I've been hacking at this book for a little while now, and I am pretty impressed with it. The firs thing that struck me about it was just how available the meat of the book was.
I never studied much math (at least not this kind of math, I was going to be an automotive engineer) or biology in College. Yet, when reading this book, I grokked almost all the concepts, and was able to surmise from context just what tha authors were getting at when I did not.
You might be surprised that with a title like Developing Bioinformatics Computer Skills that a decent size portion of the book is actually dedicated to perl. There is some coverage of Python and Csh scripting as well. In general, however, this book is not intended to be read as a "perl book" like, say, The Camel would be. Nay, it is intended for people wanting to move into bioinformatics who need to begin to learn things like perl and unix.
That having been said, this book even provides an excellent (if terse) introduction to Unix, the shell, and even perl. Seems to me, just about any Scientist could pick this book up and begin hacking perl, or begin to think about bioinformatics from a practical or applied point of view. Certainly one could begin to understand the relevant terminology after reading this book.
Being an OReilly book, I naturally approached it with a higher expectation than I do with, say, Que or Sams. However, I was pleasantly surprised. The authors appear to be Linux (redhat) Zealots, and as such, the tone of the book is friendly yet comprehensive, jovial yet casually serious. You understand what I mean if you've read many of the other ORA books.

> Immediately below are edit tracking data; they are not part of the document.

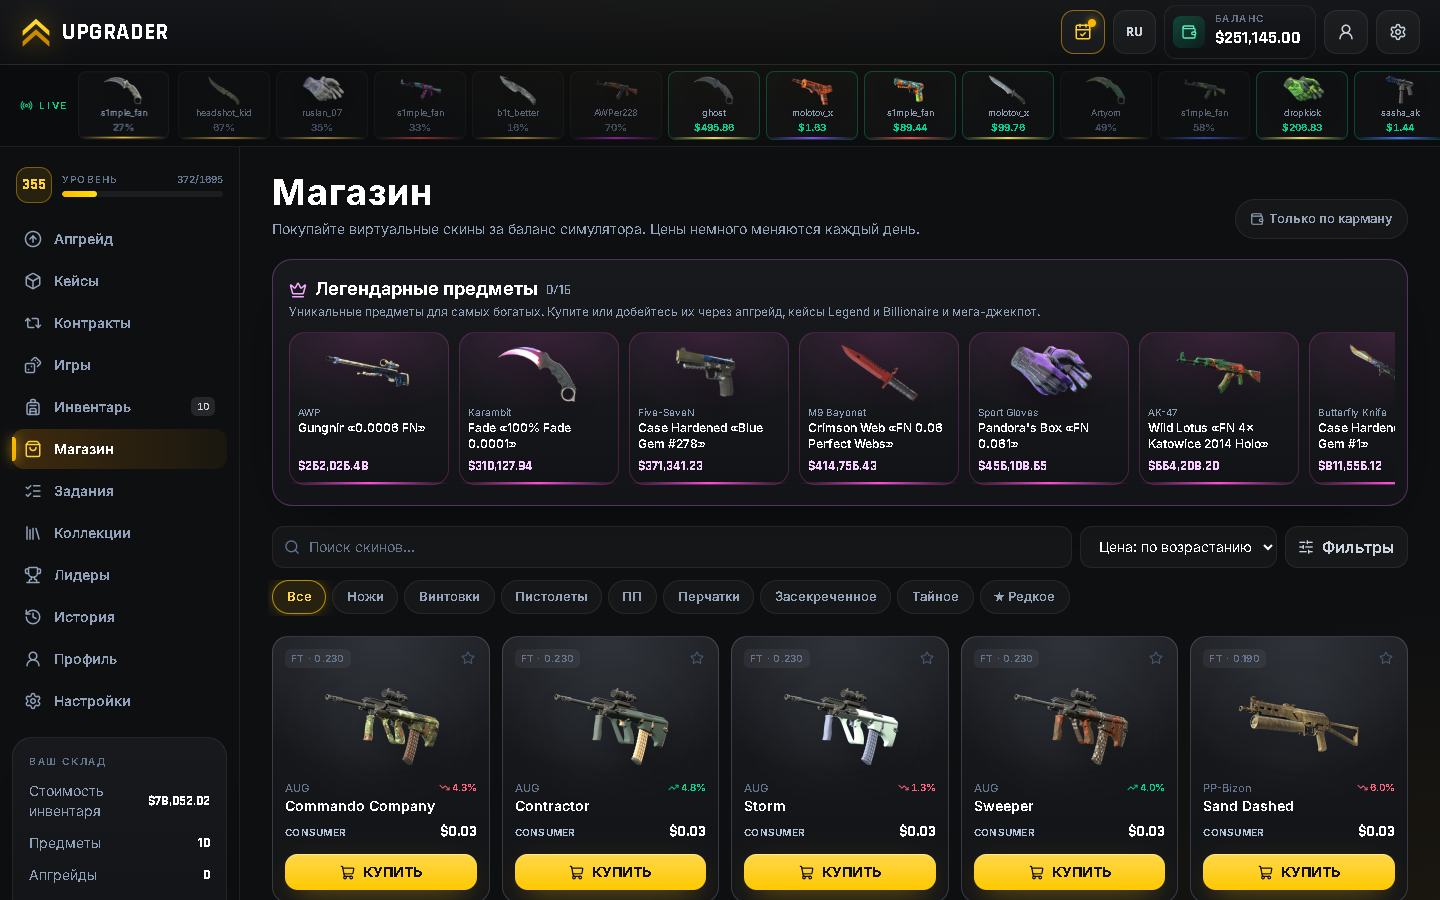
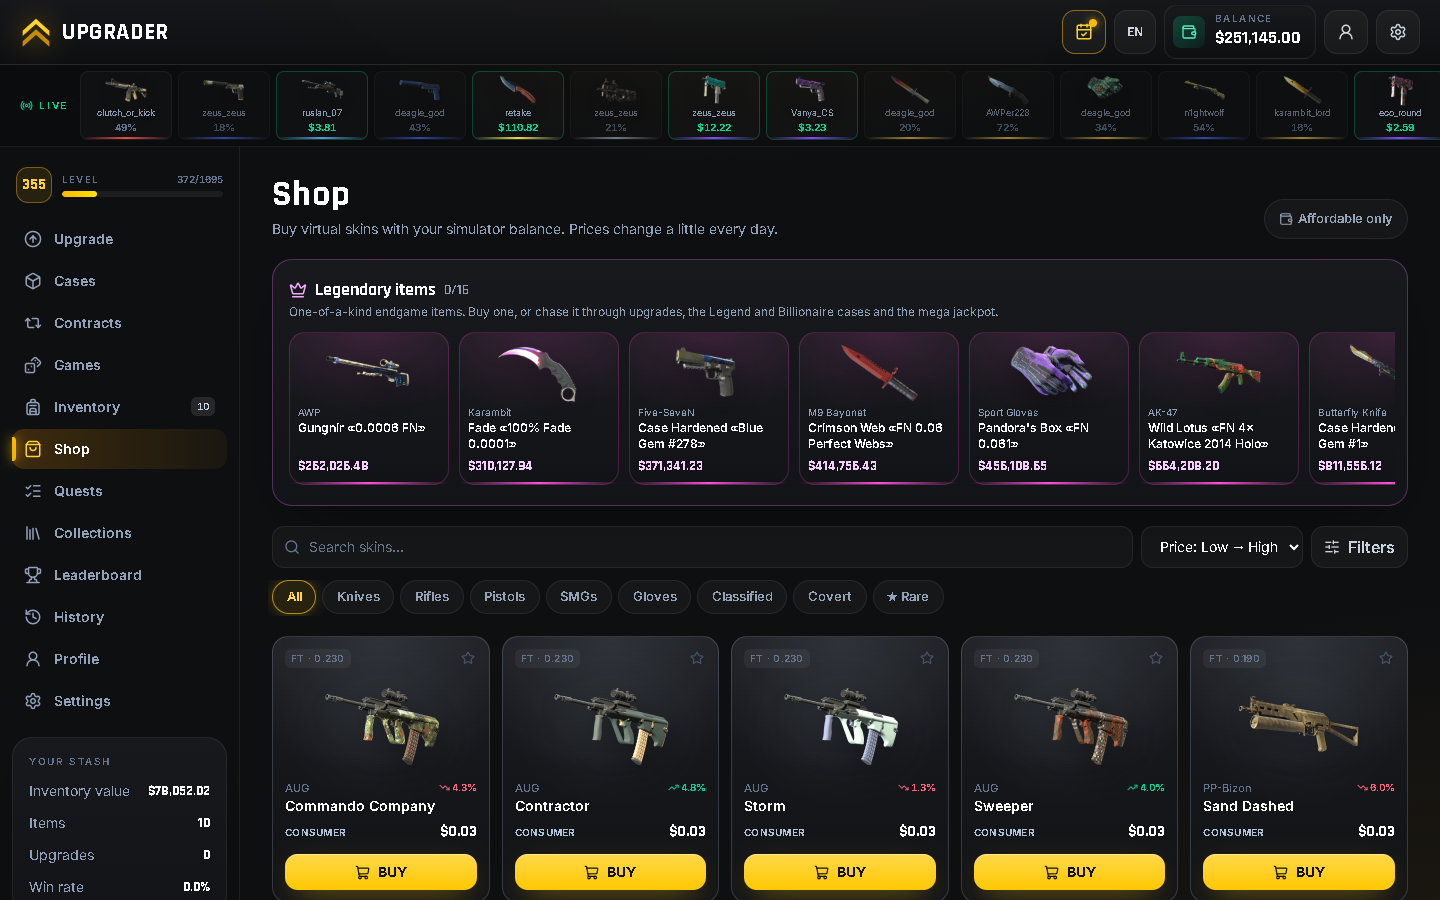
Translate README to English and retake screenshots in English

diff --git a/README.md b/README.md
@@ -1,109 +1,109 @@
 # Case Battle — CS2 Upgrader Simulator
 
-Браузерный симулятор CS2 с апгрейдами, кейсами, контрактами и мини-играми. Все деньги в нём виртуальные: нет депозитов, вывода средств и транзакций Steam. Прогресс хранится в браузере.
+A browser simulator of CS2 skin upgrades, cases, trade-up contracts and mini-games. All money is virtual. There are no deposits, withdrawals or Steam transactions. Progress is stored in your browser.
 
-**▶ Играть:** upgraader.netlify.app
+**▶ Play:** https://upgraader.netlify.app
 
-![Апгрейд](docs/screenshots/upgrade.png)
+![Upgrade](docs/screenshots/upgrade.png)
 
-## Возможности
+## Features
 
-- **Апгрейд.** Ставка из нескольких скинов и баланса, пресеты x2/x4/x8 и 35/55/75%. После серии проигрышей шанс немного растёт.
-- **1895 скинов.** Всё оружие, ножи и перчатки CS2 с картинками из Steam. Цены реальные (Skinport), отдельно для каждого износа (FN–BS) и StatTrak™, от $0.03 до $35 000. Каждый день цены немного колеблются.
-- **Легендарные предметы.** 16 уникальных предметов стоимостью от $250 тыс. до $100 млн: Karambit «Blue Gem #387», StatTrak Howl с 4× iBUYPOWER Holo, прототипы симулятора.
-- **53 кейса:**
-  - 42 официальных кейса CS2 с настоящим содержимым и шансами (Mil-Spec 79,92% … ★ 0,26%, StatTrak 10%);
-  - 11 кейсов для хайроллеров, от $1 до $1 000 000.
-- **Баттлы кейсов** против ботов, в том числе на самых дорогих кейсах.
-- **Мини-игры:**
-  - Джекпот;
-  - Дуэль 1×1;
-  - Мега-джекпот;
-  - Crash со ставкой деньгами или скином (до x900);
-  - Рулетка;
-  - Мины;
-  - Плинко;
-  - Монетка.
-- **Контракты обмена, трейды с ботами, наклейки.** Наклейки выпадают из 4 капсул, в том числе EMS Katowice 2014.
-- **Редкие узоры:** Ruby, Sapphire, Black Pearl, Blue Gem, Full Fade, сверхнизкий float.
-- **Прогресс:**
-  - уровни;
-  - 24 достижения;
-  - ежедневный бонус;
-  - ежедневные и недельные задания;
-  - боевой пропуск;
-  - 114 коллекций;
-  - таблица лидеров с ботами-миллионерами.
-- **Интерфейс:**
-  - русский и английский языки;
-  - 3 цветовые темы;
-  - звуковые пакеты;
-  - экспорт и импорт сохранения;
-  - установка как приложение (PWA) с работой офлайн.
+- **Upgrade:** stake several skins plus balance, with x2/x4/x8 and 35/55/75% presets. A small luck bonus kicks in after a losing streak.
+- **1,895 skins:** every CS2 weapon, knife and glove finish, with Steam artwork. Prices come from real Skinport data, per wear (FN–BS) and StatTrak™, and range from $0.03 to $35,000. They drift a little every day.
+- **Legendary items:** 16 one-of-a-kind items from $250K to $100M, such as Karambit «Blue Gem #387», StatTrak Howl with 4× iBUYPOWER Holo, and simulator prototypes.
+- **53 cases:**
+  - 42 official CS2 cases with their real contents and odds (Mil-Spec 79.92% … ★ 0.26%, StatTrak 10%);
+  - 11 high-roller cases from $1 to $1,000,000.
+- **Case battles** against bots, including on the most expensive cases.
+- **Mini-games:**
+  - Jackpot;
+  - Duel 1v1;
+  - Mega jackpot;
+  - Crash with money or skins (up to x900);
+  - Roulette;
+  - Mines;
+  - Plinko;
+  - Coinflip.
+- **Trade-up contracts, bot trades and stickers.** Stickers come from 4 capsules, including EMS Katowice 2014.
+- **Rare patterns:** Ruby, Sapphire, Black Pearl, Blue Gem, Full Fade and ultra-low float.
+- **Progression:**
+  - levels;
+  - 24 achievements;
+  - daily bonus;
+  - daily and weekly quests;
+  - battle pass;
+  - 114 collections;
+  - a leaderboard with millionaire bots.
+- **Interface:**
+  - English and Russian;
+  - 3 color themes;
+  - sound packs;
+  - save export and import;
+  - installable as an app (PWA) with offline support.
 
-| Магазин и легенды | Кейсы |
+| Shop & legends | Cases |
 |---|---|
-| ![Магазин](docs/screenshots/shop.png) | ![Кейсы](docs/screenshots/cases.png) |
-| **Мега-джекпот** | **Лидеры** |
-| ![Мега-джекпот](docs/screenshots/mega-jackpot.png) | ![Лидеры](docs/screenshots/leaderboard.png) |
+| ![Shop](docs/screenshots/shop.png) | ![Cases](docs/screenshots/cases.png) |
+| **Mega jackpot** | **Leaderboard** |
+| ![Mega jackpot](docs/screenshots/mega-jackpot.png) | ![Leaderboard](docs/screenshots/leaderboard.png) |
 
-## Честность
+## Fairness
 
-- **Результат решается заранее.** Каждый исход определяется через `crypto.getRandomValues()` до начала анимации и сразу сохраняется, поэтому перезагрузка страницы его не отменяет.
-- **Выигрыш показывается после анимации.** В балансе и инвентаре он появляется только когда анимация закончилась.
-- **Отдача:**
-  - кейсы и капсулы в среднем возвращают 90% цены;
-  - контракты возвращают 95%;
-  - в джекпотах, апгрейде, crash и монетке преимущество казино около 5%;
-  - в рулетке преимущество около 6,7% (15 ячеек).
-- **Где настраивается:** `src/utils/config.ts`, `src/data/cases.ts` и `src/data/capsules.ts`.
+- **Decided before the animation.** Every outcome comes from `crypto.getRandomValues()` before the animation starts and is saved immediately, so reloading the page cannot change it.
+- **Shown after the animation.** Winnings appear in your balance and inventory only once the animation finishes.
+- **Return rates:**
+  - cases and capsules return 90% of their price on average;
+  - contracts return 95%;
+  - jackpots, upgrades, crash and coinflip have about a 5% house edge;
+  - roulette has about a 6.7% house edge (15 slots).
+- **Where to tune them:** `src/utils/config.ts`, `src/data/cases.ts` and `src/data/capsules.ts`.
 
-## Запуск локально
+## Running locally
 
-Нужен [Node.js](https://nodejs.org/) 20 или новее.
+Requires [Node.js](https://nodejs.org/) 20 or newer.
 
 ```bash
 npm install
 npm run dev        # http://localhost:5173
 ```
 
-| Команда | Что делает |
+| Command | What it does |
 |---|---|
-| `npm run dev` | Сервер разработки |
-| `npm run build` | Проверка типов и сборка в `dist/` |
-| `npm run preview` | Запуск собранной версии |
-| `npm run catalog` | Заново скачивает скины, кейсы, наклейки и актуальные цены |
+| `npm run dev` | Development server |
+| `npm run build` | Type check and build into `dist/` |
+| `npm run preview` | Serve the production build |
+| `npm run catalog` | Re-download skins, cases, stickers and current prices |
 
-## Публикация
+## Deployment
 
-Каждый push в ветку `main` собирает сайт и публикует его на GitHub Pages ([.github/workflows/deploy.yml](.github/workflows/deploy.yml)).
+Every push to `main` builds the site and publishes it to GitHub Pages ([.github/workflows/deploy.yml](.github/workflows/deploy.yml)).
 
-При первом запуске Pages нужно включить вручную. Откройте **Settings → Pages**, в поле **Source** выберите **GitHub Actions**.
+Pages must be enabled once by hand: open **Settings → Pages** and set **Source** to **GitHub Actions**.
 
-Сборка использует относительные пути, поэтому папку `dist/` можно выложить и на любой другой статический хостинг: Netlify, Vercel, Cloudflare Pages.
+The build uses relative paths, so `dist/` also works on any other static host, such as Netlify, Vercel or Cloudflare Pages.
 
-## Стек и структура
+## Tech stack and structure
 
-React 19, TypeScript, Vite, Tailwind CSS v4, lucide-react. Бэкенда нет, всё состояние хранится в LocalStorage.
+React 19, TypeScript, Vite, Tailwind CSS v4 and lucide-react. There is no backend: all state lives in LocalStorage.
 
 ```
 src/
-  data/        каталог скинов, кейсы, наклейки, легенды, коллекции
-  store/       состояние игры: чистые переходы и сохранение
-  utils/       движки апгрейда, кейсов, игр и ботов
-  components/  интерфейс: рулетки, игры, карточки
-  pages/       страницы приложения
-  i18n/        переводы RU / EN
+  data/        skin catalog, cases, stickers, legendary items, collections
+  store/       game state: pure transitions and persistence
+  utils/       upgrade, case, game and bot engines
+  components/  UI: roulettes, games, cards
+  pages/       app pages
+  i18n/        EN / RU translations
 scripts/
-  build-catalog.mjs   генератор каталога
+  build-catalog.mjs   catalog generator
 public/
   sw.js, manifest     PWA
 ```
 
-## Источники данных
+## Data sources
 
-- Скины, кейсы и наклейки: [ByMykel/CSGO-API](https://github.com/ByMykel/CSGO-API).
-- Цены: публичный API [Skinport](https://docs.skinport.com/).
-- Картинки загружаются с CDN Steam.
+- Skins, cases and stickers: [ByMykel/CSGO-API](https://github.com/ByMykel/CSGO-API).
+- Prices: the public [Skinport](https://docs.skinport.com/) API.
+- Images are loaded from the Steam CDN.
 
-Проект создан в развлекательных целях и не связан с Valve или Steam. Counter-Strike и названия предметов принадлежат их правообладателям.
+This is a fan project for entertainment only and is not affiliated with Valve or Steam. Counter-Strike and item names belong to their respective owners.
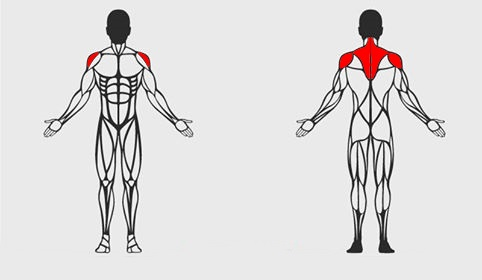
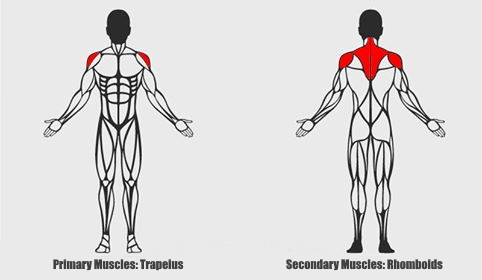
pics

Changed region(s): [[0.5913, 0.9143, 0.9336, 0.9714], [0.0934, 0.9143, 0.4046, 0.9714]]

diff --git a/html/lifts/facepull.html b/html/lifts/facepull.html
@@ -27,7 +27,7 @@
 		<div class="pic">
   		<img src="../../img/lifts/facepull.jpg">
   		</div>	
-  		<figcaption>Primary Muscles: Rear Delts,<br>Secondary Muscles: </figcaption>
+  		
 	</figure>
 
 	<h3 class="de">Description</h3>
@@ -35,11 +35,11 @@
 
 
 	<h4 class="Inst">Instructions</h4>
-	<p class="desc1">Step 1: Standing with your knees slightly bent and feet shoulder width apart grab the rope with an underhand grip, with your thumbs up.<br><br>
+	<p class="desc1">Step 1: Standing with your knees slightly bent and feet shoulder width apart grab the rope <br>with an underhand grip, with your thumbs up.<br><br>
 
-	Step 2: Take a few steps back from the tower to extend the cable. Keep a strong athletic stance, activating your core and glutes.<br><br>
+	Step 2: Take a few steps back from the tower to extend the cable. Keep a strong athletic <br>stance, activating your core and glutes.<br><br>
 	
-	Step 3: Squeeze your shoulder blades together to pull the handles of the rope in toward your face. Hold the position for 2 seconds.<br><br>
+	Step 3: Squeeze your shoulder blades together to pull the handles of the rope in toward your <br>face. Hold the position for 2 seconds.<br><br>
 
 	Step 4: Return to the starting position, making sure to keep your shoulders up.</p>
 

diff --git a/html/lifts/lateralpulldown.html b/html/lifts/lateralpulldown.html
@@ -35,11 +35,11 @@
 
 
 	<h4 class="Inst">Instructions</h4>
-	<p class="desc1">Step 1: Sit at a lat pulldown station and grab the bar with an overhand grip that's just beyond shoulder width. Your arms should be sompletely straight and your torso upright.<br><br>
+	<p class="desc1">Step 1: Sit at a lat pulldown station and grab the bar with an overhand grip that's just<br> beyond shoulder width. Your arms should be sompletely straight and your torso upright.<br><br>
 
-	Step 2: Pull your shoulder blades down and back and bring the bar to your chest. Pause, then slowly return to the starting position.<br><br>
+	Step 2: Pull your shoulder blades down and back and bring the bar to your chest. <br> Pause, then slowly return to the starting position.<br><br>
 
-	Step 3: As you exhale, pull the machine lever as far as possible to the back of your thighs by flexing at the knees. Keep your torso stationary at all times. Hold the contracted position for a second.<br><br>
+	Step 3: As you exhale, pull the machine lever as far as possible to the back of <br> your thighs by flexing at the knees. Keep your torso stationary at all times. <br> Hold the contracted position for a second.<br><br>
 
 	Step 4: Slowly return to the starting position as you breathe in.</p>
 

diff --git a/html/lifts/calfraise.html b/html/lifts/calfraise.html
@@ -27,7 +27,7 @@
 		<div class="pic">
   		<img src="../../img/lifts/calfraise.jpg">
   		</div>
-  		<figcaption>Primary Muscles: Gastrocnemius,<br>Secondary Muscles: Soleus</figcaption>
+  	
 	</figure>
 
 	<h3 class="de">Description</h3>
@@ -35,11 +35,11 @@
 
 
 	<h4 class="Inst">Instructions</h4>
-	<p class="desc1">Step 1: Position yourself on a leg press machine with only the top half of your foot being on the platform ensuring not to lock your knees.<br><br>
+	<p class="desc1">Step 1: Position yourself on a leg press machine with only the top half of your foot being <br> on the platform ensuring not to lock your knees.<br><br>
 
-	Step 2: Push the platform away from you as if you were going to stand on your toes. Hold this position for about 2 seconds.<br><br>
+	Step 2: Push the platform away from you as if you were going to stand on your toes. <br> Hold this position for about 2 seconds.<br><br>
 	
-	Step 3: Allow the platform to come towards you by reversing the movement and allowing your foot to make a 80 degree angle with your shin.</p>
+	Step 3: Allow the platform to come towards you by reversing the movement <br> and allowing your foot to make a 80 degree angle with your shin.</p>
 
 	<h5 class="demo">Demonstration</h5>
 	<div class="gif">

diff --git a/html/lifts/inclinebenchpress.html b/html/lifts/inclinebenchpress.html
@@ -27,7 +27,6 @@
 		<div class="pic">
   		<img src="../../img/lifts/inclinebenchpress.jpg">
   		</div>
-  		<figcaption>Primary Muscles: Pectoralis Major, Triceps, Anterior Delt <br>Secondary Muscles: Lateral Delt</figcaption>
 	</figure>
 
 	<h3 class="de">Description</h3>
@@ -35,9 +34,9 @@
 
 
 	<h4 class="Inst">Instructions</h4>
-	<p class="desc1">Step 1: Position your body on an incline bench on a 30-45 degree angle. Grab a barbell with an overhand grip that's shoulder-width apart and hold it above your chest. Extend arms upward, locking out elbows.<br><br>
+	<p class="desc1">Step 1: Position your body on an incline bench on a 30-45 degree angle. Grab a barbell with <br> an overhand grip that's shoulder-width apart and hold it above your chest. Extend arms <br> upward, locking out elbows.<br><br>
 
-	Step 2: Lower the bar straight down in a slow, controlled movement to your chest. Pause, then press the bar in a straight line back up to the starting position.<br><br>
+	Step 2: Lower the bar straight down in a slow, controlled movement to your chest. Pause, <br> then press the bar in a straight line back up to the starting position.<br><br>
 	</p>
 
 	<h5 class="demo">Demonstration</h5>

diff --git a/html/lifts/benchpress.html b/html/lifts/benchpress.html
@@ -37,9 +37,9 @@
 
 
 	<h4 class="Inst">Instructions</h4>
-	<p class="desc1">Step 1: Lie on your back on a bench. Grasp a barbell with a overhand grip just wider than shoulder width apart and hold it above your chest with you arms fully extended.<br><br>
+	<p class="desc1">Step 1: Lie on your back on a bench. Grasp a barbell with a overhand grip just wider than shoulder <br> width apart and hold it above your chest with you arms fully extended.<br><br>
 
-	Step 2: Lower the bar straight down in controlled motion. Make sure you keep your elbows tucked in close to your body so your upper arms form a 45-degree angle to your body in the down position. Pause, and then press the bar in a straight line back up to the starting position. <br><br>
+	Step 2: Lower the bar straight down in controlled motion. Make sure you keep your elbows tucked <br> in close to your body so your upper arms form a 45-degree angle to your body in the down position. <br> Pause, and then press the bar in a straight line back up to the starting position. <br><br>
 
 	</p>
 

diff --git a/html/lifts/cablerows.html b/html/lifts/cablerows.html
@@ -29,7 +29,7 @@
 		<div class="pic">
   			<img src="../../img/lifts/cablerow.jpg">
   		</div>
-  		<figcaption>Primary Muscles: Lats & Trapezius<br>Secondary Muscles: Biceps & Rear Deltoids</figcaption>
+  		
 	</figure>
 
 	<h3 class="de">Description</h3>
@@ -37,9 +37,9 @@
 
 
 	<h4 class="Inst">Instructions</h4>
-	<p class="desc1">Step 1: Sit slightly forward on the platform and grasp the cable attachment. slide hips back, positioning your knees with a slight bend.<br><br>
+	<p class="desc1">Step 1: Sit slightly forward on the platform and grasp the cable attachment. slide hips back, <br> positioning your knees with a slight bend.<br><br>
 
-	Step 2: Pull the handle straight into your chest, bending at the elbow and squeezing your shoulder blades together. Remain upright throughout and do not sway during the movement.
+	Step 2: Pull the handle straight into your chest, bending at the elbow and squeezing your <br> shoulder blades together. Remain upright throughout and do not sway during the movement.
 
 	</p>
 

diff --git a/html/lifts/barbellshrugs.html b/html/lifts/barbellshrugs.html
@@ -29,7 +29,7 @@
 		<div class="pic">
   			<img src="../../img/lifts/barbellshrug.jpg">
   		</div>
-  		<figcaption>Primary Muscles: Trapeius<br>Secondary Muscles: Rhomboids</figcaption>
+  		
 	</figure>
 
 	<h3 class="de">Description</h2>
@@ -37,7 +37,7 @@
 
 
 	<h4 class="Inst">Instructions</h4>
-	<p class="desc1">Step 1: Standing with your feet shoulder-width apart, place a barbell in front of your thighs, hands shoulder-width apart, palms facing your body, and arms fully extended.<br><br>
+	<p class="desc1">Step 1: Standing with your feet shoulder-width apart, place a barbell in front of your thighs, hands <br> shoulder-width apart, palms facing your body, and arms fully extended.<br><br>
 
 	Step 2: Keeping your arms straight, shrug your shoulders as high as you can. Pasue, then lower to start postion.</p>
 	

diff --git a/html/lifts/dumbbellcurl.html b/html/lifts/dumbbellcurl.html
@@ -27,7 +27,7 @@
 		<div class="pic">
   		<img src="../../img/lifts/dumbbellcurl.jpg">
   		</div>
-  		<figcaption>Primary Muscles: Bicep<br>Secondary Muscles: N/A</figcaption>
+  	
 	</figure>
 
 	<h3 class="de">Description</h3>
@@ -35,7 +35,7 @@
 
 
 	<h4 class="Inst">Instructions</h4>
-	<p class="desc1">Step 1: Hold a dumbbell in each hand and stand with your feet as wide apart as your hips and let your arms hand down at your sides with your palms forward.<br><br>
+	<p class="desc1">Step 1: Hold a dumbbell in each hand and stand with your feet as wide apart as your hips and <br> let your arms hand down at your sides with your palms forward.<br><br>
 
 	Step 2: Pull your abdominals in, stand tall, and keep your knees slightly bent.<br><br>
 

diff --git a/html/lifts/dumbbelllateralraise.html b/html/lifts/dumbbelllateralraise.html
@@ -27,7 +27,7 @@
 		<div class="pic">
   		<img src="../../img/lifts/lateralraise.jpg">
   		</div>
-  		<figcaption>Primary Muscles: Lateral Deltoids<br>Secondary Muscles: Anterior Deltoids</figcaption>
+  		
 	</figure>
 
 	<h3 class="de">Description</h3>
@@ -35,7 +35,7 @@
 
 
 	<h4 class="Inst">Instructions</h4>
-	<p class="desc1">Step 1: Standing in a shoulder-width stance, grab a pair of dumbbells with palms facing inward and let then hang at your sides.<br><br>
+	<p class="desc1">Step 1: Standing in a shoulder-width stance, grab a pair of dumbbells with palms facing <br> inward and let then hang at your sides.<br><br>
 
 	Step 2: Rasie your arms out to the sides until they're at shoulder level.<br><br>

I have made recent posts discussing my flirting with Bioinformatics and going back to school. If that thread struck a chord with anyone, I'd really suggest dropping the $25 on it. It's a good 1-2 day read and you'll probably even learn something. :-)